Victoria University has unveiled a bold plan to place all of its vocational and higher education courses into ‘Block Mode’ by 2022.
The trailblazing education approach, known as The VU Way, sees students study intensively in four-week blocks, rather than doing several different subjects at once, as the centrepiece of the university’s new approach to learning and teaching.
Under The VU Way large, impersonal lectures and passive learning in semester-long units of study are replaced by small groups engaged in block mode learning.
Often used in vocational and sometimes in postgraduate education, this approach has been largely absent in undergraduate higher education in Australia.
The VU Way has already been adopted for all first-year undergraduate higher-education programs at Victoria University and has had a "transformative” impact on learner engagement, student retention and student success. The block mode is being extended to second-year courses in 2019.
Victoria University Vice Chancellor Professor Peter Dawkins describes the The VU Way as the "new way to do uni” and a “future blueprint for universities that provide a combination of vocational and higher-education learning”.
“The Block Mode is a truly student-centric, student-success led model,” Professor Dawkins said.
“It sets VU apart from other institutions.
“It offers a unique and empowering learning experience, which gives our students every chance to succeed on their terms, during and after study.
“By increasing the flexibility with which students can mix and match their units of study, the block enables students to gain vocational or higher education credentials concurrently or in a sequence, in a true cross-university setting.
“The VU Way fulfils our vision of creating opportunity and success for any student from any background,” he said.
There are early promising signs that student engagement and student success at VU are being positively and significantly impacted by the new mode of teaching.
Using equivalent standards and, in some cases, identical assessment items, comparative data between 2017 (pre-block mode) and 2018 when the block mode was introduced show the following improvements:
- Overall pass rates were up 7.9 percentage points to 83.9%
- Students receiving Distinction grades jumped 6.8 points to 26.7%, while High Distinctions jumped 6.6 points to 22.2%
- Pass rates for students from low socio-economic status backgrounds were up 15.3 points to 81.9%, with High Distinctions were up by 8.6 points to 18.7%
- Pass rates for Indigenous and Torres Strait Islander students were up 19 points to 79%, while High Distinctions were up 11.9 points to 23.3%

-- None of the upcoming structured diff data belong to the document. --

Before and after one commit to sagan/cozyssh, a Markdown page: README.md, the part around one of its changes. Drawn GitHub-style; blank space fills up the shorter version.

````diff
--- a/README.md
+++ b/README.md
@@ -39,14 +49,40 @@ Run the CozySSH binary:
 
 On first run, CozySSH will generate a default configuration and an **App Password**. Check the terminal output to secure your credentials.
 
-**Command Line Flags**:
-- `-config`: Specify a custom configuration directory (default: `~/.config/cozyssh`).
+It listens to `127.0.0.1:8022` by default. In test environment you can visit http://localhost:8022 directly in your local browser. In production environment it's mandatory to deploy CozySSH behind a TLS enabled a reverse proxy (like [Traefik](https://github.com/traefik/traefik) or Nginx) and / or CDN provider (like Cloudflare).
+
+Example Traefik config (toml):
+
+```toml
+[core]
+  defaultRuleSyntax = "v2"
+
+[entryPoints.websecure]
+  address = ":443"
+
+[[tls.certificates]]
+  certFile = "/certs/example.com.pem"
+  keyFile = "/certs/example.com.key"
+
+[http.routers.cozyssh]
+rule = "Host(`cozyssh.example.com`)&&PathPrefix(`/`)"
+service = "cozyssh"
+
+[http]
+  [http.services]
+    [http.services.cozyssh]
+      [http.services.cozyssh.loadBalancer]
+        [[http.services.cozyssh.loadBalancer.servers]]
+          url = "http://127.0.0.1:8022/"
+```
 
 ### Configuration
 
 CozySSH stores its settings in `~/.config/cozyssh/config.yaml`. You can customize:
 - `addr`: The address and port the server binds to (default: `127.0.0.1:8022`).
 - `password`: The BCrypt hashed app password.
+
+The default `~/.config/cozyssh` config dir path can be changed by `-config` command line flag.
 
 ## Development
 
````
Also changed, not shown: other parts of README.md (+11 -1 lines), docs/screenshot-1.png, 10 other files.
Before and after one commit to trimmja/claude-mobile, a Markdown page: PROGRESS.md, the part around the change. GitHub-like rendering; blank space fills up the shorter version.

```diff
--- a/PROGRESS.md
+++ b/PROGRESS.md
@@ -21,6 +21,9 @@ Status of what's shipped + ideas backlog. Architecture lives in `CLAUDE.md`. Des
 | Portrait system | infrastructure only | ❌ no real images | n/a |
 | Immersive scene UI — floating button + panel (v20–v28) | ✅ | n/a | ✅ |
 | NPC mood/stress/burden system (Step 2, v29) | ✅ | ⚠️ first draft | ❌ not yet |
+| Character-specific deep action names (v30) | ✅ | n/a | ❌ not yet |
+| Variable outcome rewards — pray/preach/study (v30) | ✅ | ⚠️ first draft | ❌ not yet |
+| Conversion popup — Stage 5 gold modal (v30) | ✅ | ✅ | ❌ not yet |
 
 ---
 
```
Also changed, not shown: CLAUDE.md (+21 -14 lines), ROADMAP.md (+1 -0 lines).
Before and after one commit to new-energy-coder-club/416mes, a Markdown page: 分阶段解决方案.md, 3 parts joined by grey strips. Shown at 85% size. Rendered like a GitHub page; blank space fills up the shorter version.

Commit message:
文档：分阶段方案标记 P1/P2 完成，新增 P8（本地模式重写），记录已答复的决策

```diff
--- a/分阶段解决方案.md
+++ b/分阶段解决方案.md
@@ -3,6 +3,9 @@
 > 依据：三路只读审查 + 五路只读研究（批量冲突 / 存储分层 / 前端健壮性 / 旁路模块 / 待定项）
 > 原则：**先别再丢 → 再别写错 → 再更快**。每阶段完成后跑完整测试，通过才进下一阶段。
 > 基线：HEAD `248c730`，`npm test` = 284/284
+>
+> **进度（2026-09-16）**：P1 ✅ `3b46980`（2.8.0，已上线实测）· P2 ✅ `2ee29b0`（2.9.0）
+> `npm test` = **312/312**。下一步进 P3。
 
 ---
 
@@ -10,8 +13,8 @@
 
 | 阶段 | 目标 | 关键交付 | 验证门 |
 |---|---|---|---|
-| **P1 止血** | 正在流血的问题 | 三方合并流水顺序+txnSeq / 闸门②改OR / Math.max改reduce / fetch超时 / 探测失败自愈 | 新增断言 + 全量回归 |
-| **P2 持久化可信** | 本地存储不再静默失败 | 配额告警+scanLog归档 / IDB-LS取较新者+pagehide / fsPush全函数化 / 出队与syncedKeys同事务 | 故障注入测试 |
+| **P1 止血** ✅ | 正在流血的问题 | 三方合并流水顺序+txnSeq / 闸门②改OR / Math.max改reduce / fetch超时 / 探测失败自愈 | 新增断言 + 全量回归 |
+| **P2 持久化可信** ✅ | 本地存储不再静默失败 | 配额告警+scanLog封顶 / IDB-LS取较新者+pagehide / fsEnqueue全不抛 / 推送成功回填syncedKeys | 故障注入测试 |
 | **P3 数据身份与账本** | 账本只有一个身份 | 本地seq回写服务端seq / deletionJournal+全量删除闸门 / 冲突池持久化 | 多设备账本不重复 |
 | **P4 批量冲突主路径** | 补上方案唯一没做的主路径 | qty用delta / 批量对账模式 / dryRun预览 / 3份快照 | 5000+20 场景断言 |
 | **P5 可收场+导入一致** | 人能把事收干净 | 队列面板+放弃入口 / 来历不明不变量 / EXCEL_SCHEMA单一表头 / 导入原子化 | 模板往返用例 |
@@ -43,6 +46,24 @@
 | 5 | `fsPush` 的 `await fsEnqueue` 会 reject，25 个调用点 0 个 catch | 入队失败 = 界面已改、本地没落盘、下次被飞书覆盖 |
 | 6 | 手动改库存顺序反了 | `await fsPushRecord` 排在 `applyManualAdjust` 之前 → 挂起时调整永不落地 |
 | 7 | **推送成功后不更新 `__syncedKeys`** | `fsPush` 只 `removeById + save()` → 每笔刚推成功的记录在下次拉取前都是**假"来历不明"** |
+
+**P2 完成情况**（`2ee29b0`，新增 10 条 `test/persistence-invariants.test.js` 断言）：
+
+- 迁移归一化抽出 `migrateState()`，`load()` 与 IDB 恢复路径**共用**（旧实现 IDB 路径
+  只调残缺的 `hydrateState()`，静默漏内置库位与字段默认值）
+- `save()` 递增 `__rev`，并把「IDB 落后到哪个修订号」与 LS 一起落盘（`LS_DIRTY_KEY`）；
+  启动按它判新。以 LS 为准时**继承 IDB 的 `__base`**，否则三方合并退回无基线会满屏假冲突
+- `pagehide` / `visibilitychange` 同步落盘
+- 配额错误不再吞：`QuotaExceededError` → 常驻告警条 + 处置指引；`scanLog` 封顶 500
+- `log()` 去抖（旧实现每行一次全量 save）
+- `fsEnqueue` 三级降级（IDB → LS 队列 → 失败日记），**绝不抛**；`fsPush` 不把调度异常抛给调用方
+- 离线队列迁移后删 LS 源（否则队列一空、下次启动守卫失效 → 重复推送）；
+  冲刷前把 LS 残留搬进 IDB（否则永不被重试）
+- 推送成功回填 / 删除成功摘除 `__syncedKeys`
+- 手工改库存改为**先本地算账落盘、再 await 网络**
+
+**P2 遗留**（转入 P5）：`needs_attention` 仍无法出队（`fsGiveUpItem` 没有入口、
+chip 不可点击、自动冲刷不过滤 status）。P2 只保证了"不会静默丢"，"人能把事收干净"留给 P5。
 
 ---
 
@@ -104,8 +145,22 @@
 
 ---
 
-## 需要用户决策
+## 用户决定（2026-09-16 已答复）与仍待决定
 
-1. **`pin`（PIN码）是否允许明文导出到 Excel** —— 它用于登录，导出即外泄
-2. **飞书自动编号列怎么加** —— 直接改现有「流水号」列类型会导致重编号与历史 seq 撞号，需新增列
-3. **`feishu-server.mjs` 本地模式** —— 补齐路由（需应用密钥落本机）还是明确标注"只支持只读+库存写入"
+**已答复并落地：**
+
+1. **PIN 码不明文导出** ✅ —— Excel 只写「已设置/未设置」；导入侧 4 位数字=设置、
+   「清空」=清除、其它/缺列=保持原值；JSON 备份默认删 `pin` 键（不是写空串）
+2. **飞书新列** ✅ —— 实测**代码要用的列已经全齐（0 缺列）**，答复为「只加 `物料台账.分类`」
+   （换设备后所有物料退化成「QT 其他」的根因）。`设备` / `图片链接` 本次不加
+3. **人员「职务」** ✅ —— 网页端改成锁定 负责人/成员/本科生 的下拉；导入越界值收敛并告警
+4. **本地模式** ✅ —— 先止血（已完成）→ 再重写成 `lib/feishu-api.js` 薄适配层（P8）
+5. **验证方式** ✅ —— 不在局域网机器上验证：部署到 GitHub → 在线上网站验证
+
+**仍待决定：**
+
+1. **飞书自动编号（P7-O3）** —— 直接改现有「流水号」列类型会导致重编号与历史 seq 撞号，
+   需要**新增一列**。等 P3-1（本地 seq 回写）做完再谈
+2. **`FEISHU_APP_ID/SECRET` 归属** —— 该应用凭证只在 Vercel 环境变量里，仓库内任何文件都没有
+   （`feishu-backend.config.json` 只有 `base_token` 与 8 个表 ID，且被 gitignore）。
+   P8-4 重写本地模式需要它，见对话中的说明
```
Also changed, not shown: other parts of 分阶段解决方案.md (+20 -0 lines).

- Pass rates for students from non-English-speaking backgrounds were up 14.7 points to 82.1%, while High Distinctions were up 6.8 points to 15.6%
Victoria University was also one of only two institutions in Victoria to increase overall 2019 offers by two per cent, compared to a sector average of minus 10 per cent.
“It took less than nine months to plan, design and implement the Block Mode at Victoria University,” Professor Dawkins said.
"Interestingly, it took us a similar amount of time to decide that we would extend the block to second year courses and indeed all courses by 2022 as part of our new education plan, The VU Way.
“The positive results attributed to the block have so far exceeded our expectations and suggest that the University is on a winner.” ENDS
The VU Way is a document that outlines the rationale, impact and advantages of the Block Mode and engaged learning.
For interviews with Professor Peter Dawkins, Vice-Chancellor Victoria University, contact:
Ann Marie Angebrandt, External Media (contact details above)
or Francesca Trimboli, Acting Director Media and Content, [email protected], Mobile: +61 406 102 172